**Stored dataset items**
=-=-=

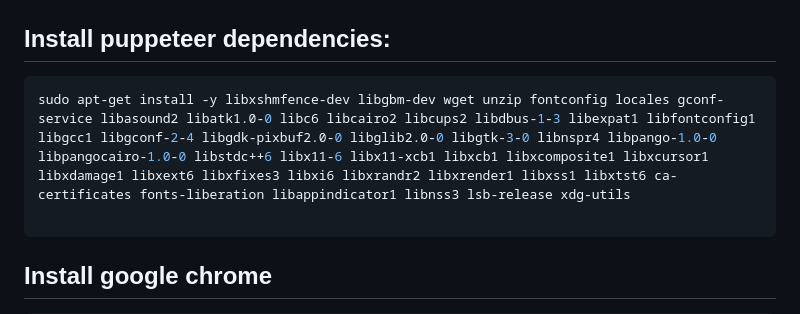
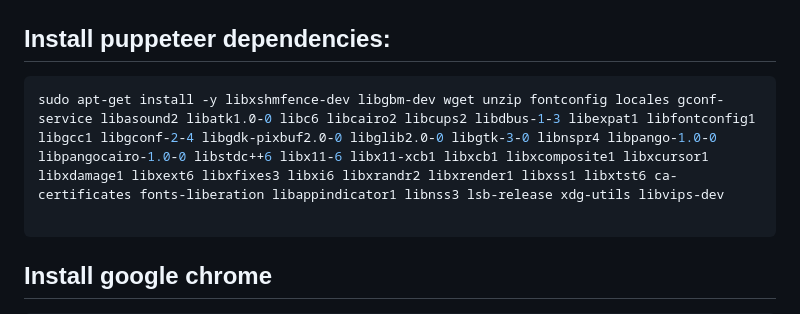
Before and after one commit to wppconnect-team/wppconnect-server, a Markdown page: README.md, the part around the change. Rendered like a GitHub page.

Commit message:
Add sharp dependency (#1805)

````diff
--- a/README.md
+++ b/README.md
@@ -75,7 +75,7 @@ npm install
 ## Install puppeteer dependencies:
 
 ```sh
-sudo apt-get install -y libxshmfence-dev libgbm-dev wget unzip fontconfig locales gconf-service libasound2 libatk1.0-0 libc6 libcairo2 libcups2 libdbus-1-3 libexpat1 libfontconfig1 libgcc1 libgconf-2-4 libgdk-pixbuf2.0-0 libglib2.0-0 libgtk-3-0 libnspr4 libpango-1.0-0 libpangocairo-1.0-0 libstdc++6 libx11-6 libx11-xcb1 libxcb1 libxcomposite1 libxcursor1 libxdamage1 libxext6 libxfixes3 libxi6 libxrandr2 libxrender1 libxss1 libxtst6 ca-certificates fonts-liberation libappindicator1 libnss3 lsb-release xdg-utils
+sudo apt-get install -y libxshmfence-dev libgbm-dev wget unzip fontconfig locales gconf-service libasound2 libatk1.0-0 libc6 libcairo2 libcups2 libdbus-1-3 libexpat1 libfontconfig1 libgcc1 libgconf-2-4 libgdk-pixbuf2.0-0 libglib2.0-0 libgtk-3-0 libnspr4 libpango-1.0-0 libpangocairo-1.0-0 libstdc++6 libx11-6 libx11-xcb1 libxcb1 libxcomposite1 libxcursor1 libxdamage1 libxext6 libxfixes3 libxi6 libxrandr2 libxrender1 libxss1 libxtst6 ca-certificates fonts-liberation libappindicator1 libnss3 lsb-release xdg-utils libvips-dev
 
 ```
 
````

=-=-=

Check each line of the records for the word "README" and extract those that contain it.

**RESPONSE TO THE EXERCISE**
Before and after one commit to wppconnect-team/wppconnect-server, a Markdown page: README.md, the part around the change. Rendered like a GitHub page.
--- a/README.md
+++ b/README.md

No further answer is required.